Quantcast

Georgia’s Snow Debacle 2014!

What happened? Why It Happened? Can it happen Again?

By Holly Yan and Joe Sterling CNN | 1/31/2014, 9:25 a.m.
Aerial view of I-75 North near Moores Mill RD. Many motorists abandoned their vehicles along the interstates and roads in metro Atlanta during the snow storm and either walked home or to the nearest place for shelter. (Photo by David Tulis/AP).

The finger-pointing began almost immediately -- and two days after Winter Storm Leon left the region, it’s still going on.

A mere few inches of snow had shut down metro Atlanta, forcing children to spend the night at schools, stranding drivers on interstates and making the city a laughingstock to the country.

Why did this happen? Who’s to blame?

And, more importantly, could this happen elsewhere?

Perhaps.

Unlike Boston and New York, with their long-established infrastructures and diverse mass transit systems, Atlanta resembles the new American city.

It’s not just a city but also a region; a metro area that claims its outlying suburbs as its own -- as do Orlando and Dallas and Charlotte. It spans 28 counties sprawled over an area the size of Massachusetts.

On Tuesday, a rare weather phenomenon mixed with poor planning and an overdependence on cars conspired to create a perfect storm.

What can other cities learn from Atlanta’s debacle?

Let’s comb through the claims and realities:

CLAIM: This fiasco could have been avoided if Atlanta had a mass transit system like Boston’s or Chicago’s

Both Atlanta Mayor Kasim Reed and Georgia Gov. Nathan Deal put much of the blame on the fact that everyone -- government, businesses and schools -- all tried to go home at the same time, clogging highways for hours.

“I said immediately yesterday that releasing all of these folks was not the right way to go,” Reed said Wednesday. “If I had my druthers, we would have staggered the closures.”

REALITY: Yes, it could have

But the problem highlights how Atlanta and cities like it depend almost exclusively on cars. Atlanta does have a commuter train system, but it doesn’t serve the whole metro area.

While the city has a population of 1 million, the metro area’s population is 6 million.

And when offices and schools let out Tuesday, the masses got into their cars to head to the suburbs. An expansive public transportation system would have undoubtedly alleviated some of the ensuing traffic stress.

It would have also helped if the leaders in the private sectors made wiser decisions about whether or not to open on Tuesday.
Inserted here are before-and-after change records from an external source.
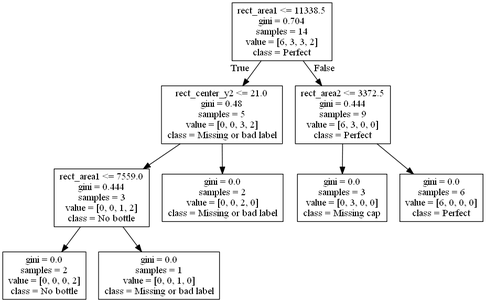
balazshorvath/ImageProcessing keeps this Graphviz diagram as coke_bottle/decision_tree.dot.png. Above is the earlier version. Its source is kept beside it as coke_bottle/decision_tree.dot. Source of this version:
```dot
digraph Tree {
node [shape=box] ;
0 [label="rect_area1 <= 11338.5\ngini = 0.704\nsamples = 14\nvalue = [6, 3, 3, 2]\nclass = Perfect"] ;
1 [label="rect_center_y2 <= 21.0\ngini = 0.48\nsamples = 5\nvalue = [0, 0, 3, 2]\nclass = Missing or bad label"] ;
0 -> 1 [labeldistance=2.5, labelangle=45, headlabel="True"] ;
2 [label="rect_area1 <= 7559.0\ngini = 0.444\nsamples = 3\nvalue = [0, 0, 1, 2]\nclass = No bottle"] ;
1 -> 2 ;
3 [label="gini = 0.0\nsamples = 2\nvalue = [0, 0, 0, 2]\nclass = No bottle"] ;
2 -> 3 ;
4 [label="gini = 0.0\nsamples = 1\nvalue = [0, 0, 1, 0]\nclass = Missing or bad label"] ;
2 -> 4 ;
5 [label="gini = 0.0\nsamples = 2\nvalue = [0, 0, 2, 0]\nclass = Missing or bad label"] ;
1 -> 5 ;
6 [label="rect_area2 <= 3372.5\ngini = 0.444\nsamples = 9\nvalue = [6, 3, 0, 0]\nclass = Perfect"] ;
0 -> 6 [labeldistance=2.5, labelangle=-45, headlabel="False"] ;
7 [label="gini = 0.0\nsamples = 3\nvalue = [0, 3, 0, 0]\nclass = Missing cap"] ;
6 -> 7 ;
8 [label="gini = 0.0\nsamples = 6\nvalue = [6, 0, 0, 0]\nclass = Perfect"] ;
6 -> 8 ;
}
```
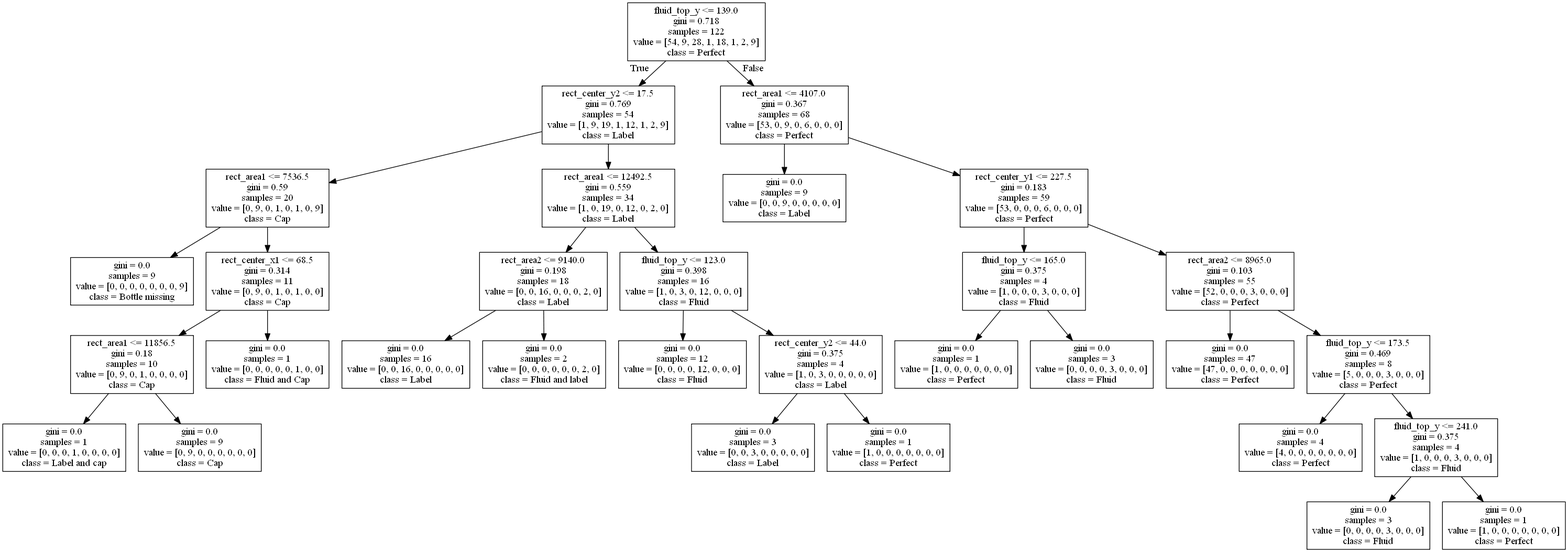
Above is the later version.

Commit message:
Updated decision tree solution with the new data set. took the deformation out of the picture, the image processing simply does a bad job at this.

What changed in the source:
```diff
@@ -1,20 +1,64 @@
 digraph Tree {
 node [shape=box] ;
-0 [label="rect_area1 <= 11338.5\ngini = 0.704\nsamples = 14\nvalue = [6, 3, 3, 2]\nclass = Perfect"] ;
-1 [label="rect_center_y2 <= 21.0\ngini = 0.48\nsamples = 5\nvalue = [0, 0, 3, 2]\nclass = Missing or bad label"] ;
+0 [label="fluid_top_y <= 139.0\ngini = 0.718\nsamples = 122\nvalue = [54, 9, 28, 1, 18, 1, 2, 9]\nclass = Perfect"] ;
+1 [label="rect_center_y2 <= 17.5\ngini = 0.769\nsamples = 54\nvalue = [1, 9, 19, 1, 12, 1, 2, 9]\nclass = Label"] ;
 0 -> 1 [labeldistance=2.5, labelangle=45, headlabel="True"] ;
-2 [label="rect_area1 <= 7559.0\ngini = 0.444\nsamples = 3\nvalue = [0, 0, 1, 2]\nclass = No bottle"] ;
+2 [label="rect_area1 <= 7536.5\ngini = 0.59\nsamples = 20\nvalue = [0, 9, 0, 1, 0, 1, 0, 9]\nclass = Cap"] ;
 1 -> 2 ;
-3 [label="gini = 0.0\nsamples = 2\nvalue = [0, 0, 0, 2]\nclass = No bottle"] ;
+3 [label="gini = 0.0\nsamples = 9\nvalue = [0, 0, 0, 0, 0, 0, 0, 9]\nclass = Bottle missing"] ;
 2 -> 3 ;
-4 [label="gini = 0.0\nsamples = 1\nvalue = [0, 0, 1, 0]\nclass = Missing or bad label"] ;
+4 [label="rect_center_x1 <= 68.5\ngini = 0.314\nsamples = 11\nvalue = [0, 9, 0, 1, 0, 1, 0, 0]\nclass = Cap"] ;
 2 -> 4 ;
-5 [label="gini = 0.0\nsamples = 2\nvalue = [0, 0, 2, 0]\nclass = Missing or bad label"] ;
-1 -> 5 ;
-6 [label="rect_area2 <= 3372.5\ngini = 0.444\nsamples = 9\nvalue = [6, 3, 0, 0]\nclass = Perfect"] ;
-0 -> 6 [labeldistance=2.5, labelangle=-45, headlabel="False"] ;
-7 [label="gini = 0.0\nsamples = 3\nvalue = [0, 3, 0, 0]\nclass = Missing cap"] ;
-6 -> 7 ;
-8 [label="gini = 0.0\nsamples = 6\nvalue = [6, 0, 0, 0]\nclass = Perfect"] ;
-6 -> 8 ;
+5 [label="rect_area1 <= 11856.5\ngini = 0.18\nsamples = 10\nvalue = [0, 9, 0, 1, 0, 0, 0, 0]\nclass = Cap"] ;
+4 -> 5 ;
+6 [label="gini = 0.0\nsamples = 1\nvalue = [0, 0, 0, 1, 0, 0, 0, 0]\nclass = Label and cap"] ;
+5 -> 6 ;
+7 [label="gini = 0.0\nsamples = 9\nvalue = [0, 9, 0, 0, 0, 0, 0, 0]\nclass = Cap"] ;
+5 -> 7 ;
+8 [label="gini = 0.0\nsamples = 1\nvalue = [0, 0, 0, 0, 0, 1, 0, 0]\nclass = Fluid and Cap"] ;
+4 -> 8 ;
+9 [label="rect_area1 <= 12492.5\ngini = 0.559\nsamples = 34\nvalue = [1, 0, 19, 0, 12, 0, 2, 0]\nclass = Label"] ;
+1 -> 9 ;
+10 [label="rect_area2 <= 9140.0\ngini = 0.198\nsamples = 18\nvalue = [0, 0, 16, 0, 0, 0, 2, 0]\nclass = Label"] ;
+9 -> 10 ;
+11 [label="gini = 0.0\nsamples = 16\nvalue = [0, 0, 16, 0, 0, 0, 0, 0]\nclass = Label"] ;
+10 -> 11 ;
+12 [label="gini = 0.0\nsamples = 2\nvalue = [0, 0, 0, 0, 0, 0, 2, 0]\nclass = Fluid and label"] ;
+10 -> 12 ;
+13 [label="fluid_top_y <= 123.0\ngini = 0.398\nsamples = 16\nvalue = [1, 0, 3, 0, 12, 0, 0, 0]\nclass = Fluid"] ;
+9 -> 13 ;
+14 [label="gini = 0.0\nsamples = 12\nvalue = [0, 0, 0, 0, 12, 0, 0, 0]\nclass = Fluid"] ;
+13 -> 14 ;
+15 [label="rect_center_y2 <= 44.0\ngini = 0.375\nsamples = 4\nvalue = [1, 0, 3, 0, 0, 0, 0, 0]\nclass = Label"] ;
+13 -> 15 ;
+16 [label="gini = 0.0\nsamples = 3\nvalue = [0, 0, 3, 0, 0, 0, 0, 0]\nclass = Label"] ;
+15 -> 16 ;
+17 [label="gini = 0.0\nsamples = 1\nvalue = [1, 0, 0, 0, 0, 0, 0, 0]\nclass = Perfect"] ;
+15 -> 17 ;
+18 [label="rect_area1 <= 4107.0\ngini = 0.367\nsamples = 68\nvalue = [53, 0, 9, 0, 6, 0, 0, 0]\nclass = Perfect"] ;
+0 -> 18 [labeldistance=2.5, labelangle=-45, headlabel="False"] ;
+19 [label="gini = 0.0\nsamples = 9\nvalue = [0, 0, 9, 0, 0, 0, 0, 0]\nclass = Label"] ;
+18 -> 19 ;
+20 [label="rect_center_y1 <= 227.5\ngini = 0.183\nsamples = 59\nvalue = [53, 0, 0, 0, 6, 0, 0, 0]\nclass = Perfect"] ;
+18 -> 20 ;
+21 [label="fluid_top_y <= 165.0\ngini = 0.375\nsamples = 4\nvalue = [1, 0, 0, 0, 3, 0, 0, 0]\nclass = Fluid"] ;
+20 -> 21 ;
+22 [label="gini = 0.0\nsamples = 1\nvalue = [1, 0, 0, 0, 0, 0, 0, 0]\nclass = Perfect"] ;
+21 -> 22 ;
+23 [label="gini = 0.0\nsamples = 3\nvalue = [0, 0, 0, 0, 3, 0, 0, 0]\nclass = Fluid"] ;
+21 -> 23 ;
+24 [label="rect_area2 <= 8965.0\ngini = 0.103\nsamples = 55\nvalue = [52, 0, 0, 0, 3, 0, 0, 0]\nclass = Perfect"] ;
+20 -> 24 ;
+25 [label="gini = 0.0\nsamples = 47\nvalue = [47, 0, 0, 0, 0, 0, 0, 0]\nclass = Perfect"] ;
+24 -> 25 ;
+26 [label="fluid_top_y <= 173.5\ngini = 0.469\nsamples = 8\nvalue = [5, 0, 0, 0, 3, 0, 0, 0]\nclass = Perfect"] ;
+24 -> 26 ;
+27 [label="gini = 0.0\nsamples = 4\nvalue = [4, 0, 0, 0, 0, 0, 0, 0]\nclass = Perfect"] ;
+26 -> 27 ;
+28 [label="fluid_top_y <= 241.0\ngini = 0.375\nsamples = 4\nvalue = [1, 0, 0, 0, 3, 0, 0, 0]\nclass = Fluid"] ;
+26 -> 28 ;
+29 [label="gini = 0.0\nsamples = 3\nvalue = [0, 0, 0, 0, 3, 0, 0, 0]\nclass = Fluid"] ;
+28 -> 29 ;
+30 [label="gini = 0.0\nsamples = 1\nvalue = [1, 0, 0, 0, 0, 0, 0, 0]\nclass = Perfect"] ;
+28 -> 30 ;
 }
```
As far as we can determine it was just another regular day and decision to go close early was made as the storm hit and not before hand.

This week’s debacle is also disturbing because if another catastrophe were to hit and roads were the only path out, Atlanta would be in the same situation again.

While a recent poll shows that many in the metro Atlanta area support expanded mass transit, the city hasn’t figured out a way to pay for it.

When MARTA was formed back in the 1970s, only Fulton and DeKalb counties voted to approve a one cent sales tax to support the system. Other surrounding metro counties like Cobb, Gwinnett, Clayton and Douglas voted against the tax because of a fear that it would speed up the migration of African Americans from the inner city into those predominantly white counties.